Heel: “Heel” is a command of weakness that means your human is tired, injured, embarrassed or fed up, all of which means, “pull harder, you’re winning.” “Heel” and “Hound” are antithetical concepts like matter and anti-matter and should never be brought together. A Hound, by dint of thousands of years of creative genetics, must be out front dragging a human along the fascinating line of the scent du jour. There are almost no circumstances in which a Hound should practice heel, with the exception perhaps of trying to chew a hole in a human’s jacket pocket to access a desirable treat.
Come: Contrary to what humans think, this is never a good command as it usually means that whatever it is that your are enjoying yourself doing your human is not enjoying themselves watching and prefers that you desist. Plus humans seldom issue this command when they want to do something nice like giving you a new toy or some gelato because when you see or sense the good thing the command is superfluous. “Come” can lead to baths, vet visits, crates, silly hats etc. But you can practice “come” whenever a situation arises (like a dinner party) in which you can make a colossal nuisance of yourself.

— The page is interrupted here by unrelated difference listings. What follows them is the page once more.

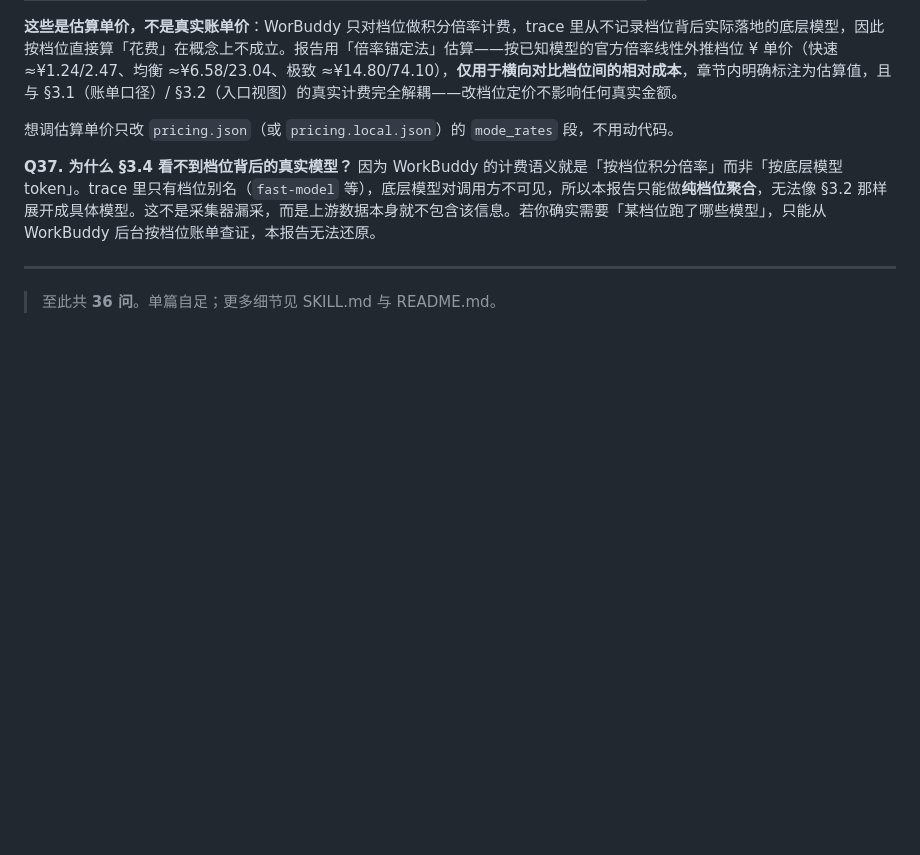
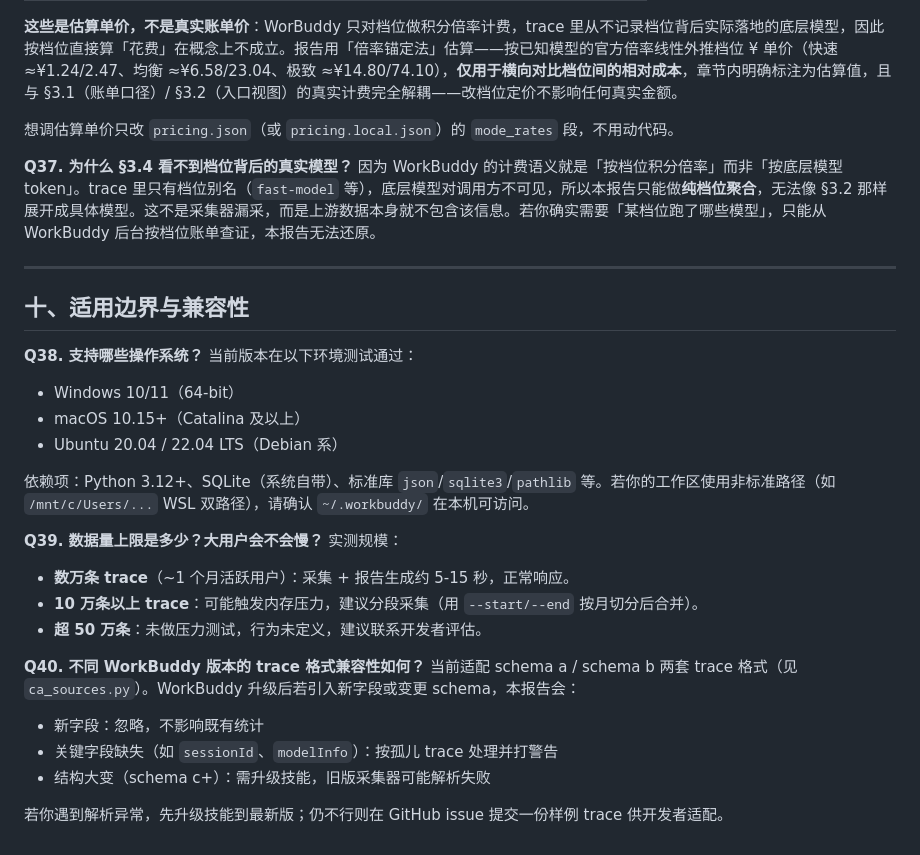
Before and after one commit to Elisabeth15501/agent-analytics-report, a Markdown page: references/FAQ.md, the part around the change. Drawn GitHub-style; blank space fills up the shorter version.

Commit message:
docs: FAQ 新增 Q38-Q40，补充适用边界与兼容性说明
- Q38: 支持哪些操作系统（Windows/macOS/Linux）
- Q39: 数据量上限（数万条正常，10万+建议分段）
- Q40: 不同 WorkBuddy 版本的 trace 格式兼容性

对应 TRACE Adaptability.boundary 扣分修复。FAQ 总量 36→39 问。

```diff
--- a/references/FAQ.md
+++ b/references/FAQ.md
@@ -286,4 +286,26 @@ WorkBuddy 的 `auto` 自动路由下还有三档可选档位，按**积分消耗
 
 ---
 
-> 至此共 **36 问**。单篇自足；更多细节见 SKILL.md 与 README.md。
+## 十、适用边界与兼容性
+
+**Q38. 支持哪些操作系统？**
+当前版本在以下环境测试通过：
+- Windows 10/11（64-bit）
+- macOS 10.15+（Catalina 及以上）
+- Ubuntu 20.04 / 22.04 LTS（Debian 系）
+
+依赖项：Python 3.12+、SQLite（系统自带）、标准库 `json`/`sqlite3`/`pathlib` 等。若你的工作区使用非标准路径（如 `/mnt/c/Users/...` WSL 双路径），请确认 `~/.workbuddy/` 在本机可访问。
+
+**Q39. 数据量上限是多少？大用户会不会慢？**
+实测规模：
+- **数万条 trace**（~1 个月活跃用户）：采集 + 报告生成约 5-15 秒，正常响应。
+- **10 万条以上 trace**：可能触发内存压力，建议分段采集（用 `--start/--end` 按月切分后合并）。
+- **超 50 万条**：未做压力测试，行为未定义，建议联系开发者评估。
+
+**Q40. 不同 WorkBuddy 版本的 trace 格式兼容性如何？**
+当前适配 schema a / schema b 两套 trace 格式（见 `ca_sources.py`）。WorkBuddy 升级后若引入新字段或变更 schema，本报告会：
+- 新字段：忽略，不影响既有统计
+- 关键字段缺失（如 `sessionId`、`modelInfo`）：按孤儿 trace 处理并打警告
+- 结构大变（schema c+）：需升级技能，旧版采集器可能解析失败
+
+若你遇到解析异常，先升级技能到最新版；仍不行则在 GitHub issue 提交一份样例 trace 供开发者适配。
```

No: The command “no” essentially means that you are on to a good thing-go for it. There is no stronger word with which to encourage a Hound than “no” and the louder and more vigorous the command the better the thing is that you are on to. Hounds can practice their version of “no” only when in the presence of grooming implements such as the nail clipper or walking control devices such as the gentle leader.
Stay: “Stay,” like “no” is a command of encouragement: that is, if you don’t stay where you are you are on the verge of finding something or doing something that possesses exceptional entertainment value—such as presenting your posterior to the camera instead of your face. Conversely, if you do stay, something unpleasant is likely to ensue (see come). “Stay” can be successfully practiced when it is time to leave the park or when sleeping the wide way across a bed or when hogging the kitchen floor.
Drop It: “Drop It” is another command of encouragement as it is self evident that if your human wants you to drop it dropping it is manifestly not in your best interest. “Drop it” really means, “swallow fast” or “run away now.” Hounds may want to practice “drop it” however when that piece of horse poop that they were about to ingest turns out disappointingly to be a rock or when a pill is inserted into their mouth.
If you like Wimsey’s blog you may like Crap Roxie Thinks on this blog. Click here for entries